● **Available data**
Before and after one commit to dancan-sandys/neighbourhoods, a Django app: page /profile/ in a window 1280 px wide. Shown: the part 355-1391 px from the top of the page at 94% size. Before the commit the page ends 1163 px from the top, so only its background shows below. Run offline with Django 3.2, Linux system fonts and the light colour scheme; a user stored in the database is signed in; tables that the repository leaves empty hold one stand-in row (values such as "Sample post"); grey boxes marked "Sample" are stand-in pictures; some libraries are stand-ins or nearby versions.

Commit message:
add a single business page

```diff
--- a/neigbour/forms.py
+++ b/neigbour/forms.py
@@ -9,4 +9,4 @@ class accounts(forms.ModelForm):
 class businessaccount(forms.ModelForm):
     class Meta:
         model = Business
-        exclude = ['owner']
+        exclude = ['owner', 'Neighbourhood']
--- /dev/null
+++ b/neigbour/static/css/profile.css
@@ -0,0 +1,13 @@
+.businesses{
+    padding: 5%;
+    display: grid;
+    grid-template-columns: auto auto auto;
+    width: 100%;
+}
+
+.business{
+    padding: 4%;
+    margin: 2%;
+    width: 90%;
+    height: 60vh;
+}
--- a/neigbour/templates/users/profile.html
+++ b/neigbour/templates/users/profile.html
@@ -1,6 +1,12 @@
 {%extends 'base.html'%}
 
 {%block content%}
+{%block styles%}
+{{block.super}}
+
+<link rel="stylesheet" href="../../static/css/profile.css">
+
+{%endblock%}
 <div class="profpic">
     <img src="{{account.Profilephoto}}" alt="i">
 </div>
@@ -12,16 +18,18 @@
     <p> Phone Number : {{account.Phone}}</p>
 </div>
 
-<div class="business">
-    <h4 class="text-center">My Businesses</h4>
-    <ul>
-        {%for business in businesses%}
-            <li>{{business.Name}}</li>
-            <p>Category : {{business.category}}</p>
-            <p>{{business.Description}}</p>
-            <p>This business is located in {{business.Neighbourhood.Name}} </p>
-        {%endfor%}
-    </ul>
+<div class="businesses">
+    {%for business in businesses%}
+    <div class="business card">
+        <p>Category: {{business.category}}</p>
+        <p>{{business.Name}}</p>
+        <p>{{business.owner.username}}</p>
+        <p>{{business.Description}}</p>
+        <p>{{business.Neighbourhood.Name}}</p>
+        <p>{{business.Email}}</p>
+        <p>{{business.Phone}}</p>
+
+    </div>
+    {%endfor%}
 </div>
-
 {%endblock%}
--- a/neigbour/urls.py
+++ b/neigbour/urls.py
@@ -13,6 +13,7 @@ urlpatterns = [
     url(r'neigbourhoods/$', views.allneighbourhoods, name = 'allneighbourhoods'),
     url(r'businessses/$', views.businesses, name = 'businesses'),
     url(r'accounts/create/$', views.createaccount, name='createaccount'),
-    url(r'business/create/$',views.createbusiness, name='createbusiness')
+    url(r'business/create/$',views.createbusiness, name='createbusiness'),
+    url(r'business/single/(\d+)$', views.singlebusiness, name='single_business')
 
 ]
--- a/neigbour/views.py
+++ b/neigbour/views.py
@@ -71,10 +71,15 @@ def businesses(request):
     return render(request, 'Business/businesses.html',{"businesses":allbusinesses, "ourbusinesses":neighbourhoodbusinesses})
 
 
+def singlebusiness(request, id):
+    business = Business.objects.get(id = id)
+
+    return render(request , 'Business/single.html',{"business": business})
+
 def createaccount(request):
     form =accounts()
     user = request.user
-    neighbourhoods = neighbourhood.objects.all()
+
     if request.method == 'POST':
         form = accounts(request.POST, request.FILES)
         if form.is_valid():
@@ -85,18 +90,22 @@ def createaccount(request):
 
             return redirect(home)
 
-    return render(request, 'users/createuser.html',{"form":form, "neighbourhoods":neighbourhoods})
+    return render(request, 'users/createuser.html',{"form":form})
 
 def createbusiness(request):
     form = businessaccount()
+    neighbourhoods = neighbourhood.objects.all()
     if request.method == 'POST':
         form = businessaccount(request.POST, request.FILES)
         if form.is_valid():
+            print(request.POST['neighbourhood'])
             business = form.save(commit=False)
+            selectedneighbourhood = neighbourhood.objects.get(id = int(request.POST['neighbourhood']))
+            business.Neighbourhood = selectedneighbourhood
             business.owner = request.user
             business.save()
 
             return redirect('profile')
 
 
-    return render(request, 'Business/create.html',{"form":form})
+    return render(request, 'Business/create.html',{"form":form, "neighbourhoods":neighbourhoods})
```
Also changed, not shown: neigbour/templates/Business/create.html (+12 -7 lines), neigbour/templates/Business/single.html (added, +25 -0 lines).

● **What the task requires**
Tell how many lines of the data above contain the word "exclude", giving the number by itself.

● **Exercise result**
2